How is our conception of what there is affected by our counting ourselves as inhabitants of the natural world? How do our actions fit into a world that is altered through our agency? And how do we accommodate our understanding of one another as fellow subjects of experience—as beings with thoughts and wants and hopes and fears? These questions provide the impetus for the detailed discussions of ontology, human agency, and everyday psychological explanation presented in this book. The answers offer a distinctive view of questions about “the mind’s place in nature,” and they argue for a particular position in philosophy of mind: naive naturalism.

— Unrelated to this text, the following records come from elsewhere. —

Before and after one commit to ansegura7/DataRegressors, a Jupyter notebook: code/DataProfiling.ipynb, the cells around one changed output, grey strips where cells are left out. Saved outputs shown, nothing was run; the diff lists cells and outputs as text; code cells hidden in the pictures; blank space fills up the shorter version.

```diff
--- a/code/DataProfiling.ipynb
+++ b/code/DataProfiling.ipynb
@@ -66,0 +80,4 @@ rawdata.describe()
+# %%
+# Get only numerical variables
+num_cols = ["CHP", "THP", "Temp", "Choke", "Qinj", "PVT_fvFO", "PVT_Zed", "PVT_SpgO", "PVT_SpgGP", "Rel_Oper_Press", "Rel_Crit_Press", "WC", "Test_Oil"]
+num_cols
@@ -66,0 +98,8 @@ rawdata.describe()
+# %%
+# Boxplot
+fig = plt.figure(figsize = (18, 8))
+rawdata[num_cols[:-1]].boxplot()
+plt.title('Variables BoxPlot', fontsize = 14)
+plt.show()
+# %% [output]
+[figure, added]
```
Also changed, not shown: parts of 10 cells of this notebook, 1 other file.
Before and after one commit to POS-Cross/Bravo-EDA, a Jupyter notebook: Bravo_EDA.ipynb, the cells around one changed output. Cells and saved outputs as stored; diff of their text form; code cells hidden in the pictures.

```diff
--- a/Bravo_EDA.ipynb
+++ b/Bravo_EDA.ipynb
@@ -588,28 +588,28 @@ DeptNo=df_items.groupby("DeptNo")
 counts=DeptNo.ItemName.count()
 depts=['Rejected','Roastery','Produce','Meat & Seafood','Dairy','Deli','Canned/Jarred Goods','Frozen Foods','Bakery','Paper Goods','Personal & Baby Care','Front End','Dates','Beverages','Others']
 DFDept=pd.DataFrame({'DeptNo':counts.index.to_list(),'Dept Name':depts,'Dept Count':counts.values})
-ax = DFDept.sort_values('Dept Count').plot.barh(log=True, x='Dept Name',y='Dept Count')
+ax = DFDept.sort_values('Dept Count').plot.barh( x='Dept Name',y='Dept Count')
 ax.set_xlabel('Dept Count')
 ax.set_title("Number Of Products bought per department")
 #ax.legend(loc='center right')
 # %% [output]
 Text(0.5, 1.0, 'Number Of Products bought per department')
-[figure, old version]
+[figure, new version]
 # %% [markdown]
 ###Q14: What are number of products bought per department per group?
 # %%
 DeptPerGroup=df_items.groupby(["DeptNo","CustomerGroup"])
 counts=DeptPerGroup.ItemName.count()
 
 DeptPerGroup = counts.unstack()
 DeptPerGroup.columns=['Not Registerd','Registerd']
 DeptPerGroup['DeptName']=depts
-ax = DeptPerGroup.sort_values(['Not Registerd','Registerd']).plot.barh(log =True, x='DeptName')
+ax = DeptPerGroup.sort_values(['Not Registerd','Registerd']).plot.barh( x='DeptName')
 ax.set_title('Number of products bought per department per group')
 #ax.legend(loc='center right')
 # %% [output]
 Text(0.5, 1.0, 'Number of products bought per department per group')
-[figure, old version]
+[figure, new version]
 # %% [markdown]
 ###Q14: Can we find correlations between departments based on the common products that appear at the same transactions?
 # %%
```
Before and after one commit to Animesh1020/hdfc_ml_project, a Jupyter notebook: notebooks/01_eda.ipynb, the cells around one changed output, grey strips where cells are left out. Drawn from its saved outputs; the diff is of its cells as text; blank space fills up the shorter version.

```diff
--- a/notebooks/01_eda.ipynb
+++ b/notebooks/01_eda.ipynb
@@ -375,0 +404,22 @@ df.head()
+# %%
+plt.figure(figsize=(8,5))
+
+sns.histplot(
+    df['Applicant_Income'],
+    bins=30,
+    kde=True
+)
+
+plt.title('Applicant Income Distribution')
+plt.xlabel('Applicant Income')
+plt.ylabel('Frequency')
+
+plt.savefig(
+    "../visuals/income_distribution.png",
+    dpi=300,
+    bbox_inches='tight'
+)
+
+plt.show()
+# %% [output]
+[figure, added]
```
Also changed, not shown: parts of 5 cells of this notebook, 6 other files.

This position opposes the whole drift of the last thirty or forty years’ philosophy of mind in the English-speaking world. Jennifer Hornsby sets naive naturalism against dualism, but without advancing the claims of “materialism,” “physicalism,” or “naturalism” as these have come to be known. She shows how we can, and why we should, abandon the view that thoughts and actions, to be seen as real, must be subject to scientific explanation.